Return the data exactly, with all pictures removed.

DATA FOR PROCESSING START

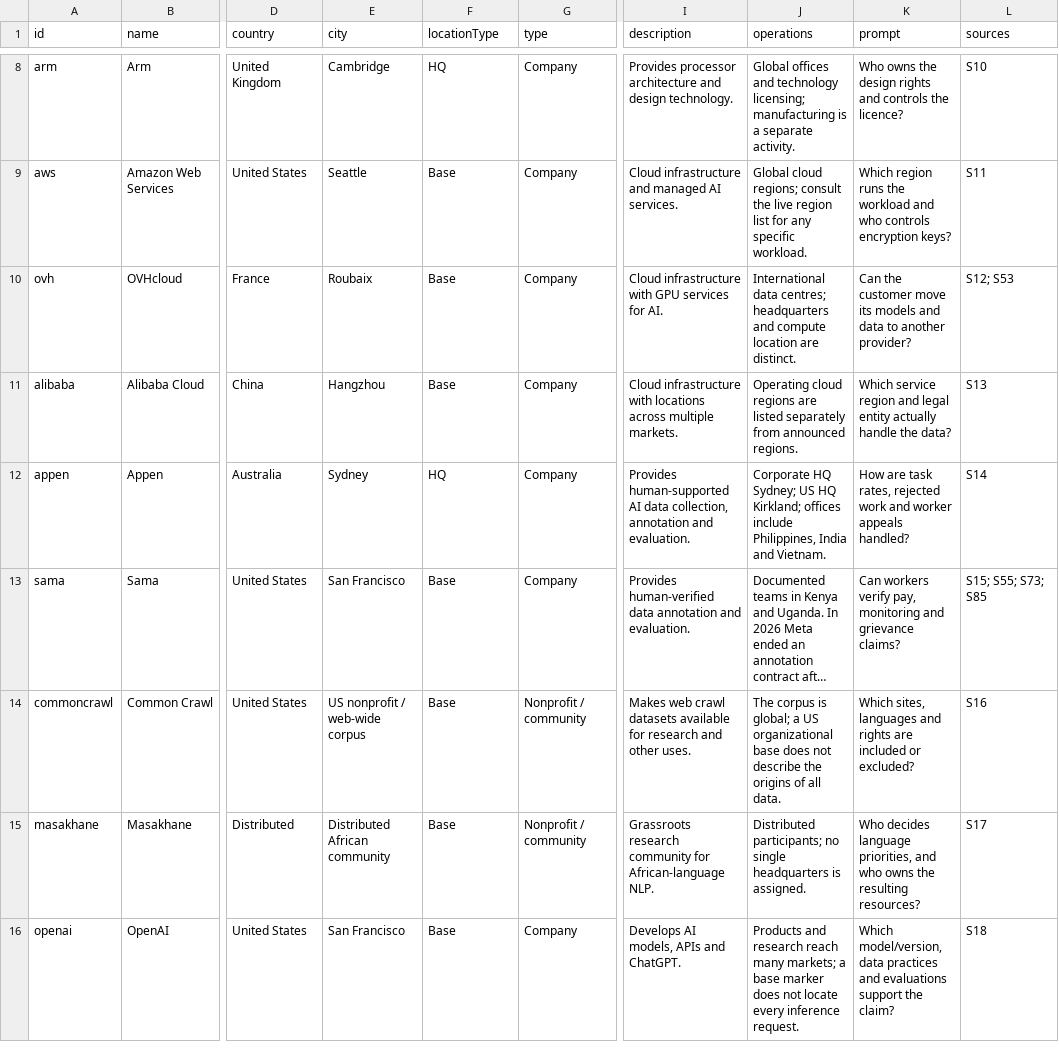
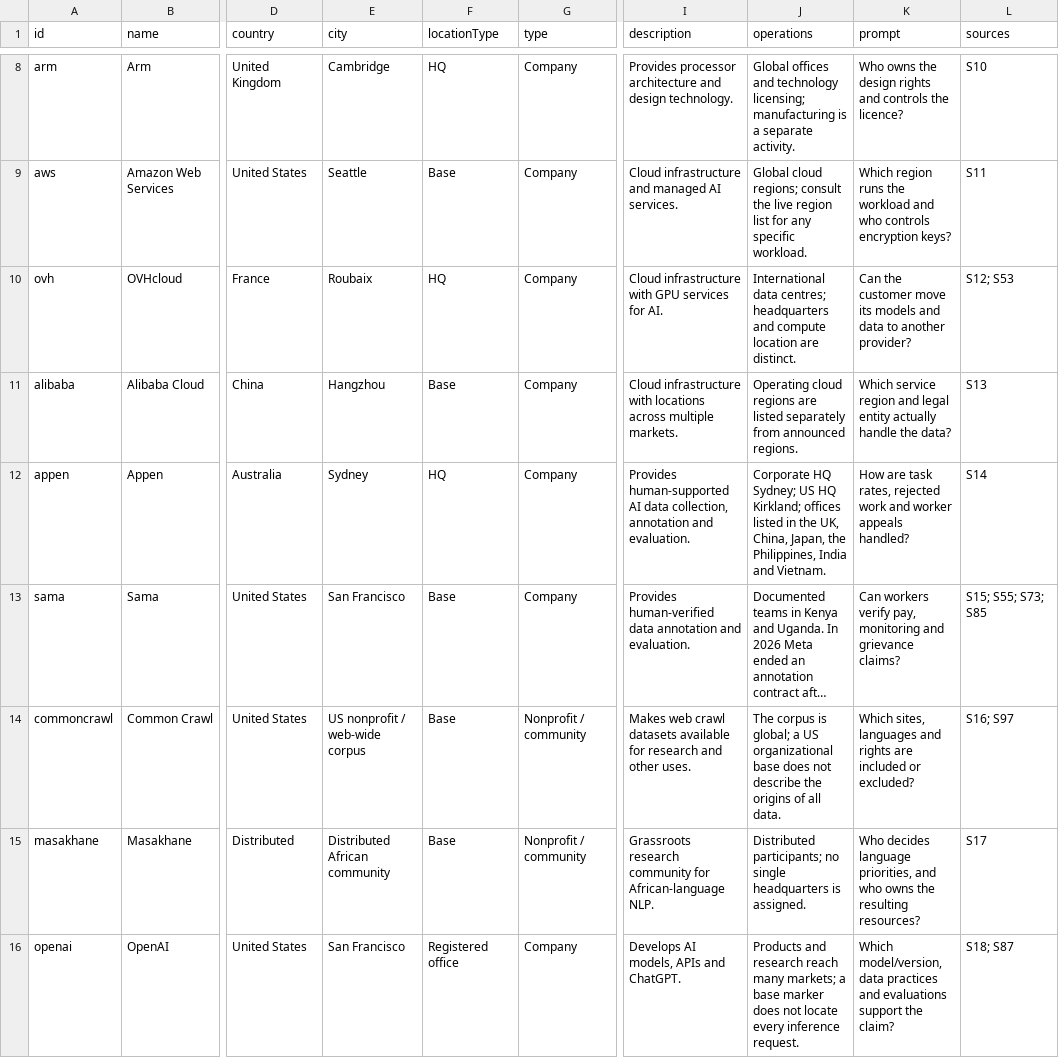
Before and after one commit to ahmetasabanci/global-ai-ecosystem-atlas, a CSV file: organizations.csv, drawn as a sheet; only a part is shown, gaps mark what is left out; long unchanged cells end in …; the diff covers the shown part only; the diff names each change by its address in the sheet, - before the commit and + after, or states it on an @@ line.

```diff
--- a/organizations.csv
+++ b/organizations.csv
-F10 (locationType): Base
+F10 (locationType): HQ
-J12 (operations): …Kirkland; offices include Philippines, India…
+J12 (operations): …Kirkland; offices listed in the UK, China, Japan, the Philippines, India…
-L14 (sources): S16
+L14 (sources): S16; S97
-F16 (locationType): Base
+F16 (locationType): Registered office
-L16 (sources): S18
+L16 (sources): S18; S87
```
Also changed, not shown: 28 edited cells elsewhere in this file, organizations-tr.csv, source-register-tr.csv, 10 other files.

DATA FOR PROCESSING END

◆ **EXERCISE ANSWER**
Before and after one commit to ahmetasabanci/global-ai-ecosystem-atlas, a CSV file: organizations.csv, drawn as a sheet; only a part is shown, gaps mark what is left out; long unchanged cells end in …; the diff covers the shown part only; the diff names each change by its address in the sheet, - before the commit and + after, or states it on an @@ line.

```diff
--- a/organizations.csv
+++ b/organizations.csv
-F10 (locationType): Base
+F10 (locationType): HQ
-J12 (operations): …Kirkland; offices include Philippines, India…
+J12 (operations): …Kirkland; offices listed in the UK, China, Japan, the Philippines, India…
-L14 (sources): S16
+L14 (sources): S16; S97
-F16 (locationType): Base
+F16 (locationType): Registered office
-L16 (sources): S18
+L16 (sources): S18; S87
```
Also changed, not shown: 28 edited cells elsewhere in this file, organizations-tr.csv, source-register-tr.csv, 10 other files.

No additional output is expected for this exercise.